== Your assignment ==
Repeat the whole listing exactly.

== Entries supplied ==
^^^^^^^^

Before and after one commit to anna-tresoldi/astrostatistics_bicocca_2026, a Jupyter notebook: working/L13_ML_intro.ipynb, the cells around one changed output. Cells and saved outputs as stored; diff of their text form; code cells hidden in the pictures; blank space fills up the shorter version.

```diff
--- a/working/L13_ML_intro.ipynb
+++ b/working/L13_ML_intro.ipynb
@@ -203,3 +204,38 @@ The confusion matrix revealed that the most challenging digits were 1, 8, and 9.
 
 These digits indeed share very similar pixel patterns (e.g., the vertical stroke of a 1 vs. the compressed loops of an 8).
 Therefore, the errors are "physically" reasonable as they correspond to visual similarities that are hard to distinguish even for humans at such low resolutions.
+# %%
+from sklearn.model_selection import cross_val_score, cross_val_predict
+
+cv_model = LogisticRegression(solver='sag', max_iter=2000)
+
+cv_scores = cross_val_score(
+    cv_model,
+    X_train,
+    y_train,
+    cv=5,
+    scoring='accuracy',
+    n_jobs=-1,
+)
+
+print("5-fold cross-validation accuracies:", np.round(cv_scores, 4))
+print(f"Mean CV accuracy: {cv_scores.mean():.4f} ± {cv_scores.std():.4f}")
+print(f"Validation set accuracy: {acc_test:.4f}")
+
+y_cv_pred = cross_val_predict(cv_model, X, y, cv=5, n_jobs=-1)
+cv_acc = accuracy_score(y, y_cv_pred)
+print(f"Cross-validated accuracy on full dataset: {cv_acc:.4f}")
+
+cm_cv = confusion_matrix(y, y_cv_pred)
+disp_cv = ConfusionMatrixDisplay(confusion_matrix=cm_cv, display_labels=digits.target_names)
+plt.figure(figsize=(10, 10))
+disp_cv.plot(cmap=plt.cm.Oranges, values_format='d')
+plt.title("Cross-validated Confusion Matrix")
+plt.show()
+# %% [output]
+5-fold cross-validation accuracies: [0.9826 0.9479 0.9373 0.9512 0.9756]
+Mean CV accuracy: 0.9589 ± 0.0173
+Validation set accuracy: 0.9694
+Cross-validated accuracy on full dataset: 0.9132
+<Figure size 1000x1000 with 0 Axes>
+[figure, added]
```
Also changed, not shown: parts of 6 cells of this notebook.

^^^^^^^^

== Solution to this problem ==
Before and after one commit to anna-tresoldi/astrostatistics_bicocca_2026, a Jupyter notebook: working/L13_ML_intro.ipynb, the cells around one changed output. Cells and saved outputs as stored; diff of their text form; code cells hidden in the pictures; blank space fills up the shorter version.

```diff
--- a/working/L13_ML_intro.ipynb
+++ b/working/L13_ML_intro.ipynb
@@ -203,3 +204,38 @@ The confusion matrix revealed that the most challenging digits were 1, 8, and 9.
 
 These digits indeed share very similar pixel patterns (e.g., the vertical stroke of a 1 vs. the compressed loops of an 8).
 Therefore, the errors are "physically" reasonable as they correspond to visual similarities that are hard to distinguish even for humans at such low resolutions.
+# %%
+from sklearn.model_selection import cross_val_score, cross_val_predict
+
+cv_model = LogisticRegression(solver='sag', max_iter=2000)
+
+cv_scores = cross_val_score(
+    cv_model,
+    X_train,
+    y_train,
+    cv=5,
+    scoring='accuracy',
+    n_jobs=-1,
+)
+
+print("5-fold cross-validation accuracies:", np.round(cv_scores, 4))
+print(f"Mean CV accuracy: {cv_scores.mean():.4f} ± {cv_scores.std():.4f}")
+print(f"Validation set accuracy: {acc_test:.4f}")
+
+y_cv_pred = cross_val_predict(cv_model, X, y, cv=5, n_jobs=-1)
+cv_acc = accuracy_score(y, y_cv_pred)
+print(f"Cross-validated accuracy on full dataset: {cv_acc:.4f}")
+
+cm_cv = confusion_matrix(y, y_cv_pred)
+disp_cv = ConfusionMatrixDisplay(confusion_matrix=cm_cv, display_labels=digits.target_names)
+plt.figure(figsize=(10, 10))
+disp_cv.plot(cmap=plt.cm.Oranges, values_format='d')
+plt.title("Cross-validated Confusion Matrix")
+plt.show()
+# %% [output]
+5-fold cross-validation accuracies: [0.9826 0.9479 0.9373 0.9512 0.9756]
+Mean CV accuracy: 0.9589 ± 0.0173
+Validation set accuracy: 0.9694
+Cross-validated accuracy on full dataset: 0.9132
+<Figure size 1000x1000 with 0 Axes>
+[figure, added]
```
Also changed, not shown: parts of 6 cells of this notebook.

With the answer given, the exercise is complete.